● DATA RECORDS
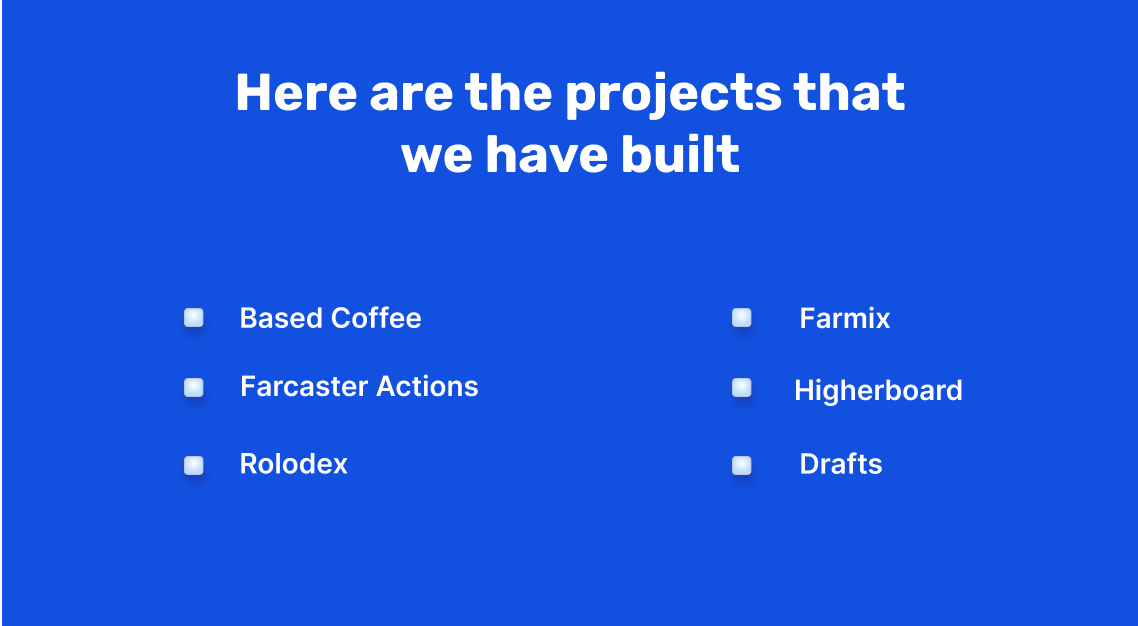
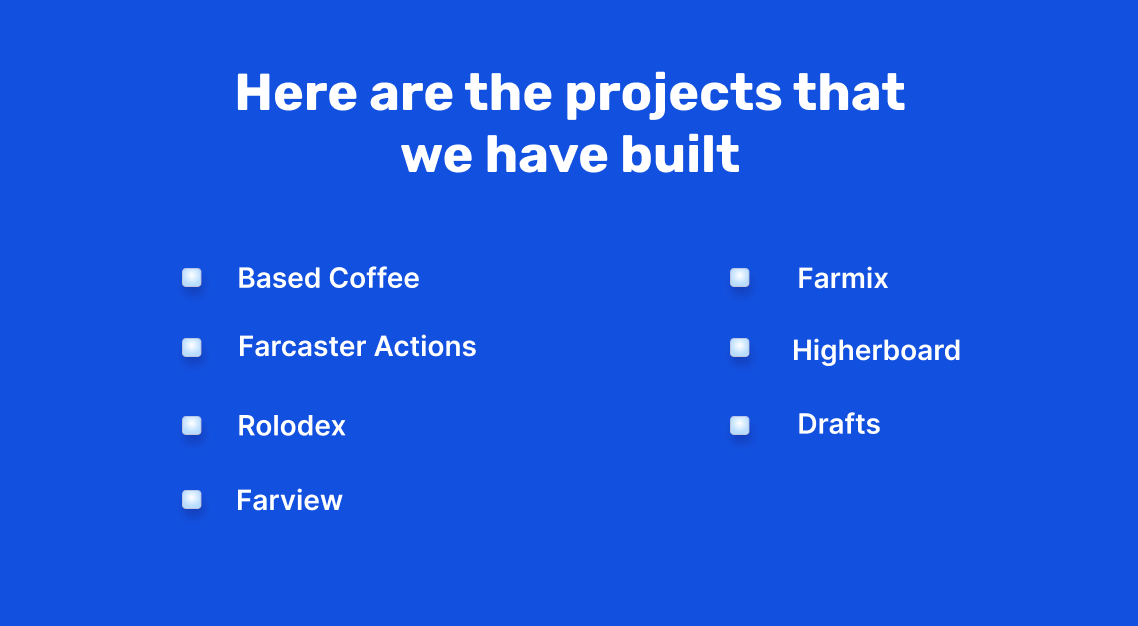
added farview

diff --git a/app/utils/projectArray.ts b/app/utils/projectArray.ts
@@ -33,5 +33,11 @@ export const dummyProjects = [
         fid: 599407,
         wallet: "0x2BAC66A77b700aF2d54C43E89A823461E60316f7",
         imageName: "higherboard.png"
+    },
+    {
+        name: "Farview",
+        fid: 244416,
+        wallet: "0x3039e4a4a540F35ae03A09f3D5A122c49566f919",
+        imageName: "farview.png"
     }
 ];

● ASSIGNED TASK
Make an exact copy of the listing above. Do not include the pictures.

● TASK OUTPUT
added farview

diff --git a/app/utils/projectArray.ts b/app/utils/projectArray.ts
@@ -33,5 +33,11 @@ export const dummyProjects = [
         fid: 599407,
         wallet: "0x2BAC66A77b700aF2d54C43E89A823461E60316f7",
         imageName: "higherboard.png"
+    },
+    {
+        name: "Farview",
+        fid: 244416,
+        wallet: "0x3039e4a4a540F35ae03A09f3D5A122c49566f919",
+        imageName: "farview.png"
     }
 ];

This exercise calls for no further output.